ROME (Reuters) - Italy’s parliament failed to elect a new state president in the first two votes on Thursday with a centre-left rebellion against leader Pier Luigi Bersani torpedoing his official candidate and prolonging a political stalemate.
Until the new president is elected, the paralysis hobbling attempts to form a government since February’s inconclusive general election will continue, and a chaotic day of voting showed how fractured the political landscape remains.
Italy’s economy, the euro zone’s third largest, has contracted for six straight quarters and the political disarray has compounded uncertainty in a country that came close to financial meltdown in 2011.
Bersani’s candidate Franco Marini, a former Senate speaker, fell far short of the required two-thirds majority of the 1,007 electors in the first vote. In the second, he won no votes at all, with many members of both centre-left and centre-right blocs casting blank ballots.
Political sources said the casting of blank ballots was intended to protect Marini from further humiliation after a centre-left rebellion against his candidacy made it impossible to win the two-thirds majority of electors from both houses of parliament plus regional representatives.
Marini’s failure, in a vote needed to fill a government vacuum since the deadlocked general election in February, was a slap in the face for Bersani.
He badly split his party by nominating Marini in a deal with centre-right boss Silvio Berlusconi.
Bersani told reporters he would meet the centre-left electors to decide their next move ahead of a third vote on Friday morning. After that vote, a simple majority is required to elect a new president.
Parliamentary sources told Reuters that Bersani’s Democratic Party (PD) has asked for a fourth vote to be delayed, possibly until Saturday, to give it more time to consider its strategy.
The request will be examined by a meeting of parliamentary leaders on Friday morning. The heads of Berlusconi’s party in the lower house and Senate said in a statement later on Thursday they were opposed to any delay.
Bersani said he needed to accept that the election had entered “a new phase”, indicating Marini, 80, would be dropped as a deeply divisive candidate. The centre-left would make a new proposal for the presidential election, he said.
Many rebellious centre-left parliamentarians voted in the secret ballot for academic Stefano Rodota, candidate of the populist 5-Star Movement of former comic Beppe Grillo.
Nichi Vendola, head of Bersani’s leftist ally SEL, said nominating Marini was a mistake. “Marini was a candidate who united the centre-right, not the centre-left,” he said.

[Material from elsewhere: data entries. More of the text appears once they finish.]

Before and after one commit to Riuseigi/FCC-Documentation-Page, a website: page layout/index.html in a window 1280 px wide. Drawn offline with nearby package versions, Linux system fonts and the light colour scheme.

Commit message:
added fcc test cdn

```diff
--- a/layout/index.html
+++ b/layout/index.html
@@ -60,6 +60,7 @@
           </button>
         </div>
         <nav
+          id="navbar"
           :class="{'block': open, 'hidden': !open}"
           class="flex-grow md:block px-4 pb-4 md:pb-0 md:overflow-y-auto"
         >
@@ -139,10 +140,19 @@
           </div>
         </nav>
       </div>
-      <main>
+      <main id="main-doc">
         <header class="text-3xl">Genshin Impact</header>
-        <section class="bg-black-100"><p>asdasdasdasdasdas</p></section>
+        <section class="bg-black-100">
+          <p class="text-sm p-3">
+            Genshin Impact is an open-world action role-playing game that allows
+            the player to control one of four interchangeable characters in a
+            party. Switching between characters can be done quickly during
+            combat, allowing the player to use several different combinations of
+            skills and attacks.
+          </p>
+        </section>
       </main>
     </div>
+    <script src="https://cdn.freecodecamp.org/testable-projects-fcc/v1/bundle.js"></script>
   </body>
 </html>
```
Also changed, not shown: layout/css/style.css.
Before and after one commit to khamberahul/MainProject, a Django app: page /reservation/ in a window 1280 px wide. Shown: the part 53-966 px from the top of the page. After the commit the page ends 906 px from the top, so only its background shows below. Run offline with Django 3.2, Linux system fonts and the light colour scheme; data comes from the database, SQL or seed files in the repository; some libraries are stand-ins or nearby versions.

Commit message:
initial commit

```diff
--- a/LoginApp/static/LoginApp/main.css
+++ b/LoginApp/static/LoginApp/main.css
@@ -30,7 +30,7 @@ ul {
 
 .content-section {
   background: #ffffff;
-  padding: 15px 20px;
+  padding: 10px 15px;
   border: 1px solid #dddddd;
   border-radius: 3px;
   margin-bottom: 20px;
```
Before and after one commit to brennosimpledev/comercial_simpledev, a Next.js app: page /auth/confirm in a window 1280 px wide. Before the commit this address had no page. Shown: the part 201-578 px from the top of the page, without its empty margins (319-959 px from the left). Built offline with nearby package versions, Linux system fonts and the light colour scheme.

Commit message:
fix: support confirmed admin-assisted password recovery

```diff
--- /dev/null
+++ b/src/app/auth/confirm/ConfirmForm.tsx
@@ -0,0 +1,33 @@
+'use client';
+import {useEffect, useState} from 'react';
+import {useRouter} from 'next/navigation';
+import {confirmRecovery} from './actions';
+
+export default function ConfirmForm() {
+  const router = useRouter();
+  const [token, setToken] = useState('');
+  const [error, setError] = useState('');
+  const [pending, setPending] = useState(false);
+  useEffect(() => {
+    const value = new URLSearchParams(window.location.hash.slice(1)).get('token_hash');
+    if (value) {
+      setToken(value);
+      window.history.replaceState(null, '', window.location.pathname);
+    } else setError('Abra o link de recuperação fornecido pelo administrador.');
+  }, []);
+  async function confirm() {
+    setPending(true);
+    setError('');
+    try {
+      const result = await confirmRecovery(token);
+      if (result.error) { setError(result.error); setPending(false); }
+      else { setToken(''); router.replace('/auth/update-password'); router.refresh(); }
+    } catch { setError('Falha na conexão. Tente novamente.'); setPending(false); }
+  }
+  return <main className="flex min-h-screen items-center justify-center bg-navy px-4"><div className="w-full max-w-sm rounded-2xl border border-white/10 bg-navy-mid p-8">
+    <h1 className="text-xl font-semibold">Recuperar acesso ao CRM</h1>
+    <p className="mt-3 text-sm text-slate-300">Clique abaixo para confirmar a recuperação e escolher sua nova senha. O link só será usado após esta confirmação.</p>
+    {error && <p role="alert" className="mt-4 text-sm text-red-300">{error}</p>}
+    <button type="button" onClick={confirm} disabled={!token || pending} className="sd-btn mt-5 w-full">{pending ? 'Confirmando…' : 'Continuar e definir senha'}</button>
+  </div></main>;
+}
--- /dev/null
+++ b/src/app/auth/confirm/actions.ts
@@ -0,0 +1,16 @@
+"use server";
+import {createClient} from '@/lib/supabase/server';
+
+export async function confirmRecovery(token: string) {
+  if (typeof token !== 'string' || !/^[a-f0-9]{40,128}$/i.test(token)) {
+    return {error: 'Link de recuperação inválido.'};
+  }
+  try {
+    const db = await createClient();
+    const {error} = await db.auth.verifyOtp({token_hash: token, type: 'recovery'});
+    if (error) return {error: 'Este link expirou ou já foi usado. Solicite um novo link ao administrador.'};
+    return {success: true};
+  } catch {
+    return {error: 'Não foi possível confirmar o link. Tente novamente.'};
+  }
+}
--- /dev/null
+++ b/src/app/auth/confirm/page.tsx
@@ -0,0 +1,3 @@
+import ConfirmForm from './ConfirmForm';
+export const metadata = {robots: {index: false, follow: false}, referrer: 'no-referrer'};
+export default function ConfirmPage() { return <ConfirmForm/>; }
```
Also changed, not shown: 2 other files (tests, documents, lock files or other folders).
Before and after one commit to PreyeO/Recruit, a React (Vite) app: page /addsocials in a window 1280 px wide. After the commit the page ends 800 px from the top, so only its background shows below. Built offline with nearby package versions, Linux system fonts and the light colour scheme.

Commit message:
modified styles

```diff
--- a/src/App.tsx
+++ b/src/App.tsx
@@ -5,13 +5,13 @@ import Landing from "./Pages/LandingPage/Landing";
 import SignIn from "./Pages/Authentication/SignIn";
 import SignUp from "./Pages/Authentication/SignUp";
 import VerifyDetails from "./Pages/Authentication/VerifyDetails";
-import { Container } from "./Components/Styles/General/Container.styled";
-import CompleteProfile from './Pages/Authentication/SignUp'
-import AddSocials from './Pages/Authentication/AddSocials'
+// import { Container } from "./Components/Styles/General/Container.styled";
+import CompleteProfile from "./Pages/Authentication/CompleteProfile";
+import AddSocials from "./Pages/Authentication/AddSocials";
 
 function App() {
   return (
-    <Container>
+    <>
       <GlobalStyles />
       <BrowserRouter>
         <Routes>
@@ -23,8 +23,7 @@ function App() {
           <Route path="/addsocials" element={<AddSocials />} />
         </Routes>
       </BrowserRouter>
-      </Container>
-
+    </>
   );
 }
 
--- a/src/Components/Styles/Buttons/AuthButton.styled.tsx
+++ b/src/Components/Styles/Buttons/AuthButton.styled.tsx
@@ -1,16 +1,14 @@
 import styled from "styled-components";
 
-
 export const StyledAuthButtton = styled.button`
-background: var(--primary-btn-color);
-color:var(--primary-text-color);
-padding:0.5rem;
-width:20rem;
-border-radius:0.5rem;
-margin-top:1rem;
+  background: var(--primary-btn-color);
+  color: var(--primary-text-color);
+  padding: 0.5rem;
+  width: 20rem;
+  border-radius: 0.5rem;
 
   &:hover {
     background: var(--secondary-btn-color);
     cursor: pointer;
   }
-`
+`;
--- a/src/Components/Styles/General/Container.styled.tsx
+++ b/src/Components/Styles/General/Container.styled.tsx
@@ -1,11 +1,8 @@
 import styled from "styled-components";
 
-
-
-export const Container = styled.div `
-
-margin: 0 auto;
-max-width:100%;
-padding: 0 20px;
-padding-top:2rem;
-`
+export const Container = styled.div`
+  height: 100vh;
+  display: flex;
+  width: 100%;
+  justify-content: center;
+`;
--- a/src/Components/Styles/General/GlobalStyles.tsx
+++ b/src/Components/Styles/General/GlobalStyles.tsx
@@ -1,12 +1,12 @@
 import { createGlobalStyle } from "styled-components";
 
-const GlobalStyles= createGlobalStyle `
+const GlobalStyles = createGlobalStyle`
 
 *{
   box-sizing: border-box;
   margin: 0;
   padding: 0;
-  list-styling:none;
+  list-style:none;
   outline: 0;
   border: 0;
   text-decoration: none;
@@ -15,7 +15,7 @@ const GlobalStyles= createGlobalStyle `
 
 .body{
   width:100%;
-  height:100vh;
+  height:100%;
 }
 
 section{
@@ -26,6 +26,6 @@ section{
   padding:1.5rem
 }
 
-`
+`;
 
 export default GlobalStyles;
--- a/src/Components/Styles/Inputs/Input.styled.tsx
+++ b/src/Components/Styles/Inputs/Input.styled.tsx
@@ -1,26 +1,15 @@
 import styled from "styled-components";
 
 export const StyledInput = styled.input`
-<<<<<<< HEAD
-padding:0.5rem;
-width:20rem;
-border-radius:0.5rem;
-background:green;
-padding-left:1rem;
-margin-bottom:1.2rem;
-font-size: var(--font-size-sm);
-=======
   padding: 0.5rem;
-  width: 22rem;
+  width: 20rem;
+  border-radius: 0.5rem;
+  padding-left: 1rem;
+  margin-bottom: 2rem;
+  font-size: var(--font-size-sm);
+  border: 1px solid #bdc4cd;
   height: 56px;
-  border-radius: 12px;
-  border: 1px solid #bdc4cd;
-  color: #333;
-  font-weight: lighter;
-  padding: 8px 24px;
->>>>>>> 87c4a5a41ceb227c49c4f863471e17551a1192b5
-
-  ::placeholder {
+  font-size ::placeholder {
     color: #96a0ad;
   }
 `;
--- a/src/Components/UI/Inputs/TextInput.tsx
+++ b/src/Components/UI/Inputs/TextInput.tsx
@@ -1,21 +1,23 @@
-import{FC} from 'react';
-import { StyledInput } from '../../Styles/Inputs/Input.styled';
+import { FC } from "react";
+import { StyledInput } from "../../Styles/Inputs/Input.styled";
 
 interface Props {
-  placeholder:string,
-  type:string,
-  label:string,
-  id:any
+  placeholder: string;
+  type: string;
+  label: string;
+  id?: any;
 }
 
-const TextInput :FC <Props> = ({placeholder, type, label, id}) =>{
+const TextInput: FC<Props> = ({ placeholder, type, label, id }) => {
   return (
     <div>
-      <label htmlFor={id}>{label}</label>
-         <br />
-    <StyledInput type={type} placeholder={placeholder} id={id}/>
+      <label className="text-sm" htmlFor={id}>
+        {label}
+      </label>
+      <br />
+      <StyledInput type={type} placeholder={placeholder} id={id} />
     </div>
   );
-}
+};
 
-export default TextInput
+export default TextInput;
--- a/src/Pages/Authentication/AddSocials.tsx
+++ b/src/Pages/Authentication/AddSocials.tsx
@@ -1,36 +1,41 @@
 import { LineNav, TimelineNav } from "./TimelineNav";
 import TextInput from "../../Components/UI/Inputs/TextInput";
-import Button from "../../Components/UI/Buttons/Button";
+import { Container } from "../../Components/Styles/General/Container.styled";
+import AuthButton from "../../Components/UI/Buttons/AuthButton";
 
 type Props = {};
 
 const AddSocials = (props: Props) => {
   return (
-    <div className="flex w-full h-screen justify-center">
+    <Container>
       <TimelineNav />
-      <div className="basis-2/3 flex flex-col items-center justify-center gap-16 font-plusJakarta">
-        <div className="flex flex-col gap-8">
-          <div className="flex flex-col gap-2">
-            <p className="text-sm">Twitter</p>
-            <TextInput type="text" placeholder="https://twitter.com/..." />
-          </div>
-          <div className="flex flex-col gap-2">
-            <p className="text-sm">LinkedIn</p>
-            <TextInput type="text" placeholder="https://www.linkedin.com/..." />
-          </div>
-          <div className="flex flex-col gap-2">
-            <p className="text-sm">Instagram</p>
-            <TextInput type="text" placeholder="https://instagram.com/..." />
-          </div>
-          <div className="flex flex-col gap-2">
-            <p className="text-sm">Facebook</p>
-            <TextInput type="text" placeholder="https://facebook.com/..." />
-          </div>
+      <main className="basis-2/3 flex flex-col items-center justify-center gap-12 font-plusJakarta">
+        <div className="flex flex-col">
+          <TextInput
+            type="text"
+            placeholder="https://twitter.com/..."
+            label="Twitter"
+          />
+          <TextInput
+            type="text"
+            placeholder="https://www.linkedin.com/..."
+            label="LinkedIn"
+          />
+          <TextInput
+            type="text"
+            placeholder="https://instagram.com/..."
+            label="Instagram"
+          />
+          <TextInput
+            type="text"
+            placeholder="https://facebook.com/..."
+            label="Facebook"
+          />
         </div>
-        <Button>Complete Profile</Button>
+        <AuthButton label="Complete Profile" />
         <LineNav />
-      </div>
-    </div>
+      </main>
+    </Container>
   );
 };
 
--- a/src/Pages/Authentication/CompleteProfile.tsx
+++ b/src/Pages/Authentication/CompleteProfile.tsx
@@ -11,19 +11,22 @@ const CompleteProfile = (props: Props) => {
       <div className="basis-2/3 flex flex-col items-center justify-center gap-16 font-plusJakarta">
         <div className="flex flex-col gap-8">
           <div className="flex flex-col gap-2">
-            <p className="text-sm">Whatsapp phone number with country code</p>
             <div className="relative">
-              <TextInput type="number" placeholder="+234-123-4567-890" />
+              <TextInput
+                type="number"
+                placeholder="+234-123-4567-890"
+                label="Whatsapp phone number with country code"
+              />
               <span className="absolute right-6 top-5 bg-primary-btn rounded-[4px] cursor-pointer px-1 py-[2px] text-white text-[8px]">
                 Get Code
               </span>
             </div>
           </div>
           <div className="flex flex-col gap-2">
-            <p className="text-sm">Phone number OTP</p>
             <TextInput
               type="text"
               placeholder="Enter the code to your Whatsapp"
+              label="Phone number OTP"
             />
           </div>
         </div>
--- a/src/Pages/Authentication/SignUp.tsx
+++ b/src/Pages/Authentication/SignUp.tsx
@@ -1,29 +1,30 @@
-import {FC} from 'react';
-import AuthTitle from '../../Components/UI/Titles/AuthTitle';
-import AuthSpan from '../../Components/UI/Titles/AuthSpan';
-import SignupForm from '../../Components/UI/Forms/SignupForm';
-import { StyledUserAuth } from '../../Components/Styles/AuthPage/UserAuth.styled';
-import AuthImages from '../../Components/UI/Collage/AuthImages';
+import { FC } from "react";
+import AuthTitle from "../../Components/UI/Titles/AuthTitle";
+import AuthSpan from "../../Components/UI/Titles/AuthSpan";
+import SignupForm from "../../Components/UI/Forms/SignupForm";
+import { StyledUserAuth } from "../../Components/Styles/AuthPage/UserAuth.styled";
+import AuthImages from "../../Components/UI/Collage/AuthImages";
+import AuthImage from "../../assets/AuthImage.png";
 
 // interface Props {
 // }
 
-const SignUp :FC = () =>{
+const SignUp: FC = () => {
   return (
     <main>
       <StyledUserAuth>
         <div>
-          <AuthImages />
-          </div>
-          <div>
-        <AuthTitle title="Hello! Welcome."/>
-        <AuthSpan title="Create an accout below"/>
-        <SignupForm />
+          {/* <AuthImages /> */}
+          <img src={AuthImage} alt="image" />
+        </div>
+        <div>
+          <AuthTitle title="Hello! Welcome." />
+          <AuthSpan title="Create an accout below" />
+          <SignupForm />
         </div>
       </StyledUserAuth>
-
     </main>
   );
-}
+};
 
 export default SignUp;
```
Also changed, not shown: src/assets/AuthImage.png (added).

He said that unless things changed, his 46 representatives would keep voting for Rodota.
Marini’s failure could wreck Bersani’s deal with Berlusconi aimed at helping him form a minority government.
Bersani has repeatedly rejected Berlusconi’s demands that they form a broad coalition together. But it is widely believed he wants an agreement on the presidency to encourage the centre-right to support a minority centre-left government.
The vote for a successor to President Giorgio Napolitano, whose term ends on May 15, is a crucial step towards resolving the stalemate since an election in February which left no party with enough support to form a government.
However, the choice of Marini provoked fury in Bersani’s PD and open revolt by his rival, Matteo Renzi, the 38-year-old mayor of Florence. Renzi had described Marini as “a candidate from the last century” without charisma or international standing, adding that he was only chosen because he was acceptable to Berlusconi.
Dozens of traditional PD supporters rallied outside parliament on Thursday in protest against the deal with Berlusconi. One woman tried to burn her party membership card.
“I would question whether a party in this kind of state is capable of governing,” Daniela Santanche, a deputy in Berlusconi’s People of Freedom party, told La7 television.
Failure to win the election of a candidate like Marini who is acceptable to Berlusconi could lead to the PD abandoning hopes of a deal with the centre-right and going for a candidate like former prime minister Romano Prodi, one of Berlusconi’s oldest political enemies. Such an outcome is widely seen as likely to lead to an election within months.
The head of state is a largely ceremonial figure but has a number of vital political functions, as Napolitano demonstrated in 2011 when he put Mario Monti at the head of a government of technocrats to replace the scandal-plagued Berlusconi.
It will be up to the new president to end the political deadlock left by the election, either by persuading the parties to come to an accord that would allow a government to be formed or by dissolving parliament and calling a new national vote.
Additional reporting by Paolo Biondi and Catherine Hornby; editing by Mark Heinrich